* [YOUR GOAL]:
How many lines of the data contain the word "standard"? Give only that number.

BEGIN DATA FOR THE TASK

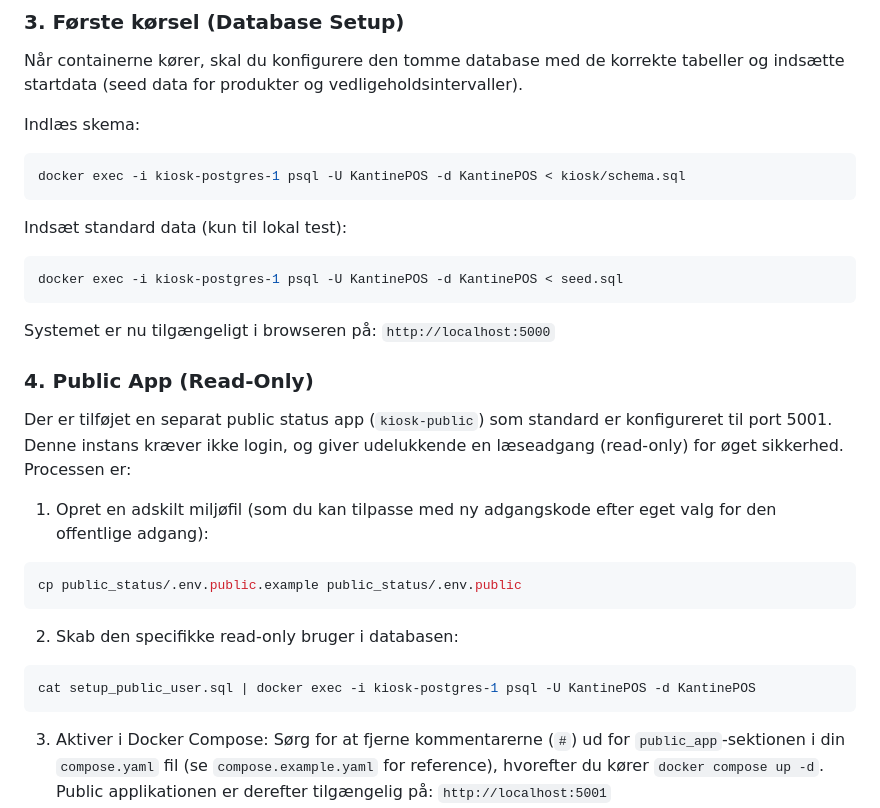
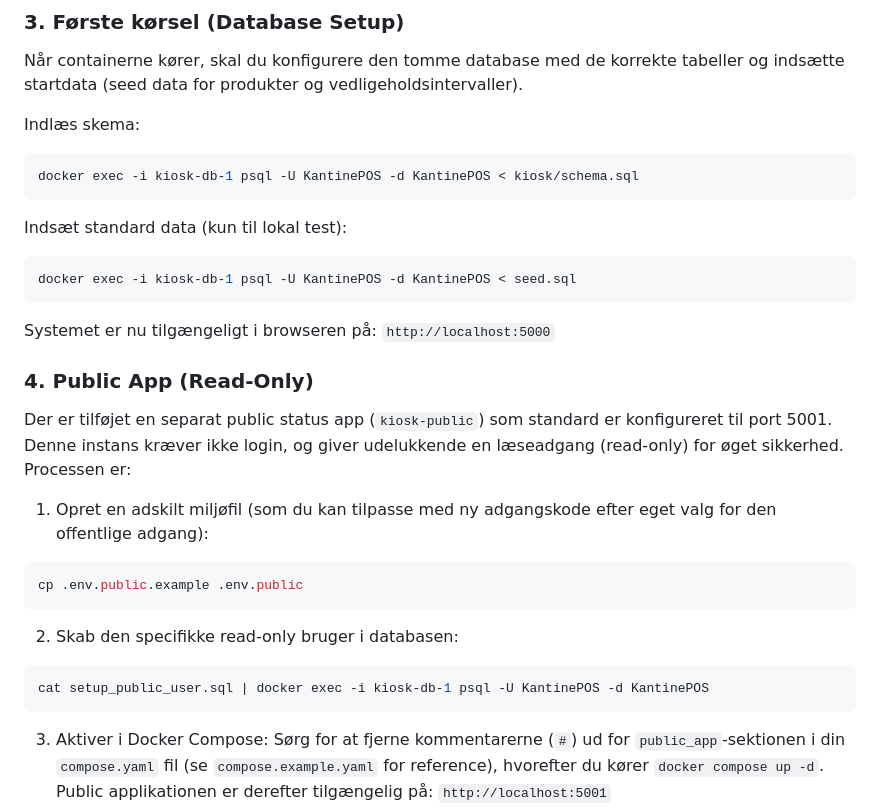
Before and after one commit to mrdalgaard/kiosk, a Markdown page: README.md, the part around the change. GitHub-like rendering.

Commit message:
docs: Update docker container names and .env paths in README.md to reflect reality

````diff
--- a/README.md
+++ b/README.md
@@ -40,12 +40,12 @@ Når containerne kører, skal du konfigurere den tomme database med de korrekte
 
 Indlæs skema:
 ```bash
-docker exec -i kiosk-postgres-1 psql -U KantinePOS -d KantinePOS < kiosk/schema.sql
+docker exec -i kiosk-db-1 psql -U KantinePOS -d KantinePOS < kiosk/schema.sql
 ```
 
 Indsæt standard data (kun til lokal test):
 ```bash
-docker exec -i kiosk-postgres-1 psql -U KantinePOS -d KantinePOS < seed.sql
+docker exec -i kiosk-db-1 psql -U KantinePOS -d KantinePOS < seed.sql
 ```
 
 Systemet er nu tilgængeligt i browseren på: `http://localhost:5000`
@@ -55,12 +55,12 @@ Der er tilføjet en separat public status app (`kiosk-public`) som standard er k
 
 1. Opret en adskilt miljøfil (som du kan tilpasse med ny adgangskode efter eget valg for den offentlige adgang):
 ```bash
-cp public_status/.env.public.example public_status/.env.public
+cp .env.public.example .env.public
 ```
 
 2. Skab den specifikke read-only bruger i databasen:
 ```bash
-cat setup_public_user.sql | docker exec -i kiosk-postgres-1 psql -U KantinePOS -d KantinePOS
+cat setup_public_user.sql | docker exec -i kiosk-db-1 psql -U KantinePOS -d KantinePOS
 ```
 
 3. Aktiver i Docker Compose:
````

END DATA FOR THE TASK

* [RESULT OF THE TASK]:
2